Reproduce all entries word for word.

(Front-end code edit data)

=== Begin Enclosure ===

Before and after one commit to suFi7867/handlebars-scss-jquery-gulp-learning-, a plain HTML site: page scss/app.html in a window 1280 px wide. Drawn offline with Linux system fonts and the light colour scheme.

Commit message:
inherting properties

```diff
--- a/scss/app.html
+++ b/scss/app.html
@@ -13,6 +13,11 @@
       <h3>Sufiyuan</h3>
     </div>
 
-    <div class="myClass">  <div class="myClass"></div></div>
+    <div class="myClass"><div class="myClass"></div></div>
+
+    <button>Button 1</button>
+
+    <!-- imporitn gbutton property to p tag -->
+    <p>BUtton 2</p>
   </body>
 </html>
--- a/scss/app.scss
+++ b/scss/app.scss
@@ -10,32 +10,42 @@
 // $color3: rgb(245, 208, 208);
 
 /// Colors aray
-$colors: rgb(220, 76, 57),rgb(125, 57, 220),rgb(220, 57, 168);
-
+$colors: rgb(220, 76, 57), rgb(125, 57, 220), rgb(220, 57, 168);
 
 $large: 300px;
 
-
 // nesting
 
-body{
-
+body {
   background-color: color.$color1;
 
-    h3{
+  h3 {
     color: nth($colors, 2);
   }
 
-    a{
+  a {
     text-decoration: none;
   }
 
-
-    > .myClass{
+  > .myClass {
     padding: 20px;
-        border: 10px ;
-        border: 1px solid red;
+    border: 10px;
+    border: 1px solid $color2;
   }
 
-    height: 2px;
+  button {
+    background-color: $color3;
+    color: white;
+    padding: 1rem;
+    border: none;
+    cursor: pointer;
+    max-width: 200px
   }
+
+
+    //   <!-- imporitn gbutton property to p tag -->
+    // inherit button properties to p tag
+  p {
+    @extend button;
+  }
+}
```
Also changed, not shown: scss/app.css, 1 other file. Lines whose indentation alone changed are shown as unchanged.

=== End Enclosure ===

**Reply to the task**
Before and after one commit to suFi7867/handlebars-scss-jquery-gulp-learning-, a plain HTML site: page scss/app.html in a window 1280 px wide. Drawn offline with Linux system fonts and the light colour scheme.

Commit message:
inherting properties

```diff
--- a/scss/app.html
+++ b/scss/app.html
@@ -13,6 +13,11 @@
       <h3>Sufiyuan</h3>
     </div>
 
-    <div class="myClass">  <div class="myClass"></div></div>
+    <div class="myClass"><div class="myClass"></div></div>
+
+    <button>Button 1</button>
+
+    <!-- imporitn gbutton property to p tag -->
+    <p>BUtton 2</p>
   </body>
 </html>
--- a/scss/app.scss
+++ b/scss/app.scss
@@ -10,32 +10,42 @@
 // $color3: rgb(245, 208, 208);
 
 /// Colors aray
-$colors: rgb(220, 76, 57),rgb(125, 57, 220),rgb(220, 57, 168);
-
+$colors: rgb(220, 76, 57), rgb(125, 57, 220), rgb(220, 57, 168);
 
 $large: 300px;
 
-
 // nesting
 
-body{
-
+body {
   background-color: color.$color1;
 
-    h3{
+  h3 {
     color: nth($colors, 2);
   }
 
-    a{
+  a {
     text-decoration: none;
   }
 
-
-    > .myClass{
+  > .myClass {
     padding: 20px;
-        border: 10px ;
-        border: 1px solid red;
+    border: 10px;
+    border: 1px solid $color2;
   }
 
-    height: 2px;
+  button {
+    background-color: $color3;
+    color: white;
+    padding: 1rem;
+    border: none;
+    cursor: pointer;
+    max-width: 200px
   }
+
+
+    //   <!-- imporitn gbutton property to p tag -->
+    // inherit button properties to p tag
+  p {
+    @extend button;
+  }
+}
```
Also changed, not shown: scss/app.css, 1 other file. Lines whose indentation alone changed are shown as unchanged.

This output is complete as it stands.